> Requirement: Report how many lines of the data below contain "container". Give nothing besides the number.

> Task input:

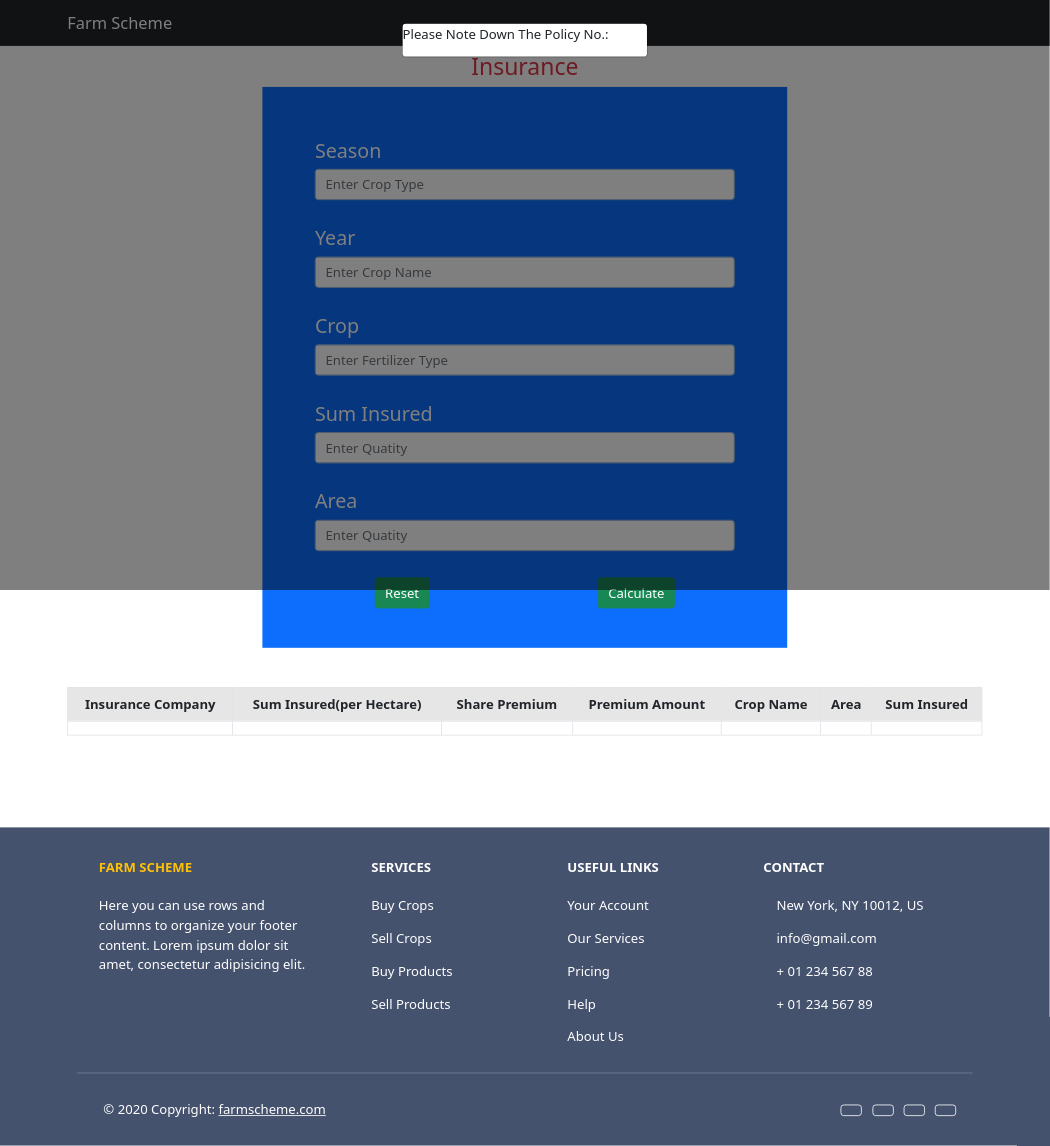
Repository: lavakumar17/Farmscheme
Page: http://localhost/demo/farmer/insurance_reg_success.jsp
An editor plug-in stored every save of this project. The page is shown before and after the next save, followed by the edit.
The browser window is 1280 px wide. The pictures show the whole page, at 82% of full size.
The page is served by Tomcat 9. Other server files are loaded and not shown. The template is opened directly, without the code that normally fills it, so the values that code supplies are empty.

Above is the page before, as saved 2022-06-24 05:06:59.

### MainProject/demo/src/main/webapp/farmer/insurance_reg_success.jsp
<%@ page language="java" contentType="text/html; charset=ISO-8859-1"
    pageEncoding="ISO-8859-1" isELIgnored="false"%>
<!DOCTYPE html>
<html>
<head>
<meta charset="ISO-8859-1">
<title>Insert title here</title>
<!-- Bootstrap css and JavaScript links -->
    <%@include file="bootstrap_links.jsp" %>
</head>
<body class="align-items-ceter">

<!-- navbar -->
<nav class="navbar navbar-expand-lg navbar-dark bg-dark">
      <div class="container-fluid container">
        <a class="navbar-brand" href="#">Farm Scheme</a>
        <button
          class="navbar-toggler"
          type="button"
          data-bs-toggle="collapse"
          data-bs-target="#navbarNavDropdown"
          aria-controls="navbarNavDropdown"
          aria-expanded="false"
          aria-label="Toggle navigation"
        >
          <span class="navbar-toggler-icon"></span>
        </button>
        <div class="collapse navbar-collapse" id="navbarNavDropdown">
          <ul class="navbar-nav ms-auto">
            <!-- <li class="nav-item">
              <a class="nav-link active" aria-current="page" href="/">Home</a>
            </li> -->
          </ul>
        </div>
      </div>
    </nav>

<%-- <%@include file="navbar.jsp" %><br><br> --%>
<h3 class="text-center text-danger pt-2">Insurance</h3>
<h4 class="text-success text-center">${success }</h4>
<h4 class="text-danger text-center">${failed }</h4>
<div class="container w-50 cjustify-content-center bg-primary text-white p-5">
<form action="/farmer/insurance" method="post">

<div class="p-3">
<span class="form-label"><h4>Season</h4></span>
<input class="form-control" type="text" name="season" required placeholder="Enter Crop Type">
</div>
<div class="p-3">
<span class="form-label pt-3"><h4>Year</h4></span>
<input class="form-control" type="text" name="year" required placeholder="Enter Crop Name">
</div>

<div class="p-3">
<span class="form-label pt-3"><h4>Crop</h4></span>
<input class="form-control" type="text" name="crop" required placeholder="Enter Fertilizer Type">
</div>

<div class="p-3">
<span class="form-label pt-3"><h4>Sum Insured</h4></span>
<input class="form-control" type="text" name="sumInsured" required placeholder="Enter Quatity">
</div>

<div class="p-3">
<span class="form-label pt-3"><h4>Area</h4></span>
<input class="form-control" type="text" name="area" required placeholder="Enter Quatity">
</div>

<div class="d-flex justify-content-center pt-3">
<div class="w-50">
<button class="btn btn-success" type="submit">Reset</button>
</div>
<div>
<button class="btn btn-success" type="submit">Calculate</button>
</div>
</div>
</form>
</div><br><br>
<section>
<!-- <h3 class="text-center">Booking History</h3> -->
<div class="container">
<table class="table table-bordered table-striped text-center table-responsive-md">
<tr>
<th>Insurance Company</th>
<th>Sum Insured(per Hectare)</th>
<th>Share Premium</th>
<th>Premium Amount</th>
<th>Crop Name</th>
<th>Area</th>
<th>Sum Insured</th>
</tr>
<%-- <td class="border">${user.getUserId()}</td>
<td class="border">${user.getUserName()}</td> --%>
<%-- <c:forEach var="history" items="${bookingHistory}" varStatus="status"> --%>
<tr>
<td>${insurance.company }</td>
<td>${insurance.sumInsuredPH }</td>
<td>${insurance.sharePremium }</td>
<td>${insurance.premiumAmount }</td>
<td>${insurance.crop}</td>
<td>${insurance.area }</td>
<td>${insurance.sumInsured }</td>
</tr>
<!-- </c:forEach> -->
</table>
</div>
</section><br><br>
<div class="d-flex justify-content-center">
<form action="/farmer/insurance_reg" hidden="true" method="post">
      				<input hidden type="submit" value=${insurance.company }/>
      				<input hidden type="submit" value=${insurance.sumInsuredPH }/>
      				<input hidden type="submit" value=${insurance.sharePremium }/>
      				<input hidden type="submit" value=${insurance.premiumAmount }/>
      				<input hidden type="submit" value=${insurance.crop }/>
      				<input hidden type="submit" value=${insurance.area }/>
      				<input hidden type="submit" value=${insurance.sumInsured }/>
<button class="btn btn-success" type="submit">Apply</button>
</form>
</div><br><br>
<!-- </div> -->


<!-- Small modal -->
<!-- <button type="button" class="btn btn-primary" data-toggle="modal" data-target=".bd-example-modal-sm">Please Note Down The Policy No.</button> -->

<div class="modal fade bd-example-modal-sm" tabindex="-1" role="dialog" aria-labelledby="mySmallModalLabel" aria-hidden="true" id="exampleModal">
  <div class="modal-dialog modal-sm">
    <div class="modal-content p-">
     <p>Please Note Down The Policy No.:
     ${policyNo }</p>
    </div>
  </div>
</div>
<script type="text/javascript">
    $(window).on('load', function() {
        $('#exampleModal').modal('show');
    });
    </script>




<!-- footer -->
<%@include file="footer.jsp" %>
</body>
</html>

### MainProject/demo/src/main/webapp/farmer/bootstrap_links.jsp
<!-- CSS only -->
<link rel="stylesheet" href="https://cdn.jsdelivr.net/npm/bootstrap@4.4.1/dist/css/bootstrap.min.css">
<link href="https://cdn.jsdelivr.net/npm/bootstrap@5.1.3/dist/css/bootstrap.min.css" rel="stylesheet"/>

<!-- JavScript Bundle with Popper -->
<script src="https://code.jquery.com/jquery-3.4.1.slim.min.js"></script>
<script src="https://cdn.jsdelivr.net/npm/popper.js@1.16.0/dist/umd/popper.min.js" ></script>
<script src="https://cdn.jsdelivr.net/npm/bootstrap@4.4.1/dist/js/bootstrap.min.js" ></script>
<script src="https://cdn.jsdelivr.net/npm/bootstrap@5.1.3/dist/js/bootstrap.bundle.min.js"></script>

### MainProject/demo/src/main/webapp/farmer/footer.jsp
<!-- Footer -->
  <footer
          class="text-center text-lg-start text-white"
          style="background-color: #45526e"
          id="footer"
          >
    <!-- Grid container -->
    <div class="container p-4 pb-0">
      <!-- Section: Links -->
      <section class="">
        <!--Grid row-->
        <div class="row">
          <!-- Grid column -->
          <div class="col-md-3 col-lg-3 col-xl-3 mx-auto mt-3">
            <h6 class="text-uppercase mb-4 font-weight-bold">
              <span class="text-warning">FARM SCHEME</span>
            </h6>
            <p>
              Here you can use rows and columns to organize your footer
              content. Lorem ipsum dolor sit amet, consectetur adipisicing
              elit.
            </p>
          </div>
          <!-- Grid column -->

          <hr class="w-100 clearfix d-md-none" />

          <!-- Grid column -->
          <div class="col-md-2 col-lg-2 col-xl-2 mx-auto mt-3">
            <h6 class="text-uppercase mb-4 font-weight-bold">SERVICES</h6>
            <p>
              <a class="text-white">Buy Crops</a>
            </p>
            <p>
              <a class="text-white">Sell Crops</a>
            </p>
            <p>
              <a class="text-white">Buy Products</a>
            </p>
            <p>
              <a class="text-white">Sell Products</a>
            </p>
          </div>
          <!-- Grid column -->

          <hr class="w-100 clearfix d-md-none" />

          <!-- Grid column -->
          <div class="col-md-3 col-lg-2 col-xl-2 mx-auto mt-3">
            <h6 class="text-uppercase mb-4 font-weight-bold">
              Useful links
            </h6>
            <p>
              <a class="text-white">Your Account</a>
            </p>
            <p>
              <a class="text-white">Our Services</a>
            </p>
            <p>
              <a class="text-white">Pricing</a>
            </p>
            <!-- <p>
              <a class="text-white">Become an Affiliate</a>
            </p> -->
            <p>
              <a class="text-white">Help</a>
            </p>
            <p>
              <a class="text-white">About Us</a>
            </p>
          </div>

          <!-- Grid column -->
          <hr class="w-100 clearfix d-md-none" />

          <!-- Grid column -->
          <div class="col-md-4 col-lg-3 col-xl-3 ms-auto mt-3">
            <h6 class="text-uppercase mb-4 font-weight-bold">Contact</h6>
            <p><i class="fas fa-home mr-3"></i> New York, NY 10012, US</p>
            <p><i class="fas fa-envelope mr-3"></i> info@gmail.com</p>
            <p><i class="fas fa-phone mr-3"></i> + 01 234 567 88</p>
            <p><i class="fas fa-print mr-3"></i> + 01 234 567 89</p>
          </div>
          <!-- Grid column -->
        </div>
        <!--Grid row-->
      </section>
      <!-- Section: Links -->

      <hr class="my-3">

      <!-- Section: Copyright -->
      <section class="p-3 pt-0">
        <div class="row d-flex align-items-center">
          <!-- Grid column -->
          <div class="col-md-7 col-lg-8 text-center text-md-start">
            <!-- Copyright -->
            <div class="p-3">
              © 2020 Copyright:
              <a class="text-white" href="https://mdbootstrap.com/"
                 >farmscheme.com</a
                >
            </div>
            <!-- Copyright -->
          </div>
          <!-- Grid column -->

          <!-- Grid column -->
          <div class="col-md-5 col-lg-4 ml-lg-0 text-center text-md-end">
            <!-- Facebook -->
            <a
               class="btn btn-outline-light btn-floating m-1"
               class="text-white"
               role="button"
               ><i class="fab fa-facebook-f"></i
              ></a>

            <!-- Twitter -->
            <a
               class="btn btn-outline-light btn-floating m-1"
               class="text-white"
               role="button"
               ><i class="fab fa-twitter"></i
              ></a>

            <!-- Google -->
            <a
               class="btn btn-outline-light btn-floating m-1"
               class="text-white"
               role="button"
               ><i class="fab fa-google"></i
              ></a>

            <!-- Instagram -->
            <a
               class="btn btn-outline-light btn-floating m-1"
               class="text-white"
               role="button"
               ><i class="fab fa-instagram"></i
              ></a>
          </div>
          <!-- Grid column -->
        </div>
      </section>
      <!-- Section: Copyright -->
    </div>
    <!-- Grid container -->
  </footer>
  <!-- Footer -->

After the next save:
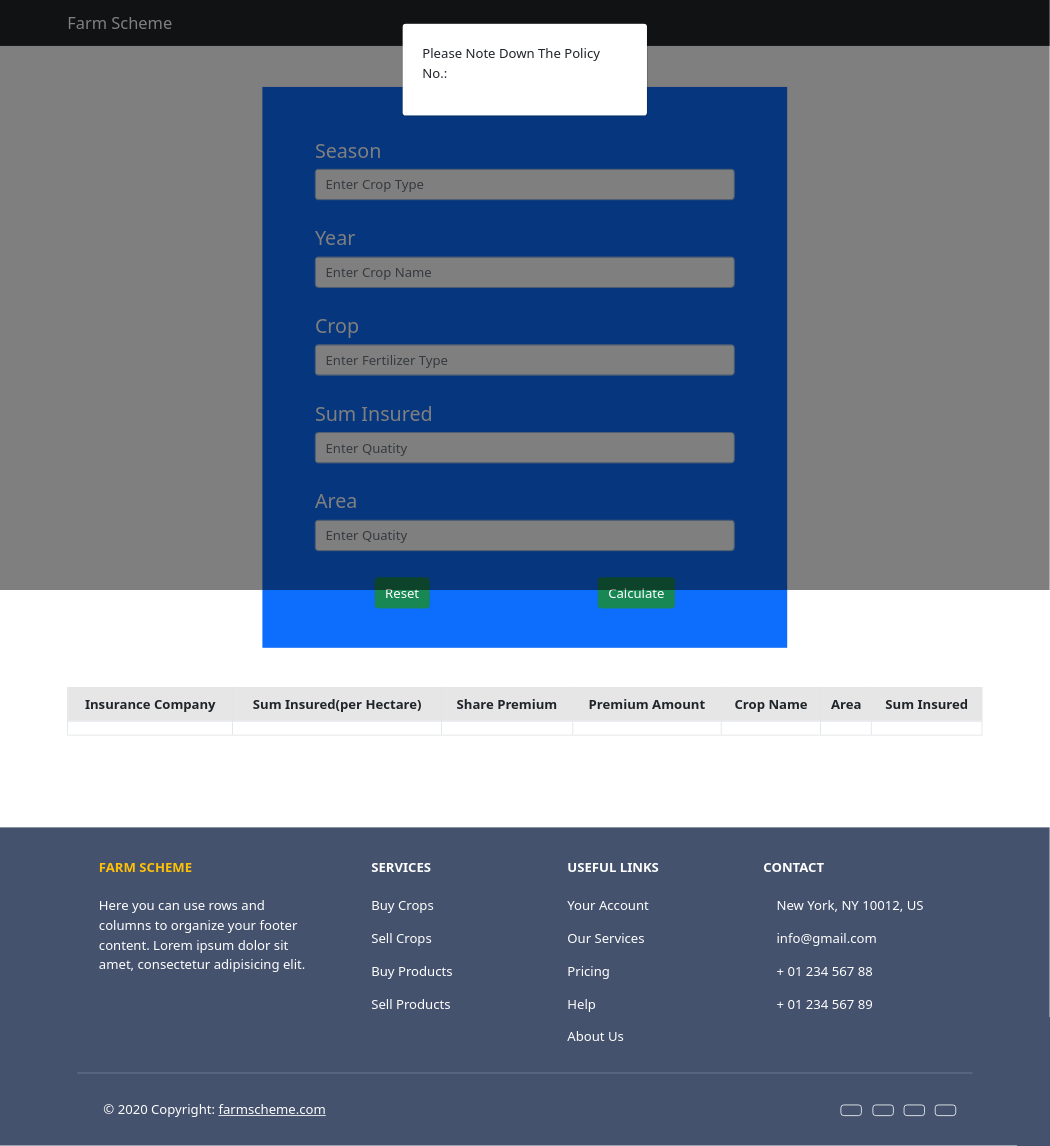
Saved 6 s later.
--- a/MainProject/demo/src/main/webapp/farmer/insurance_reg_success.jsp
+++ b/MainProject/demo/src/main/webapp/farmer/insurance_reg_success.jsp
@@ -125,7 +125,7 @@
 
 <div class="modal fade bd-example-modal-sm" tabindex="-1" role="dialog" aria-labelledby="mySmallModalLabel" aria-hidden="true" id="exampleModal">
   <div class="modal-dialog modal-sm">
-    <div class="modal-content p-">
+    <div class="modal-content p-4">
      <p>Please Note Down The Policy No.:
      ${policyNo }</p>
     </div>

> The completed task: 6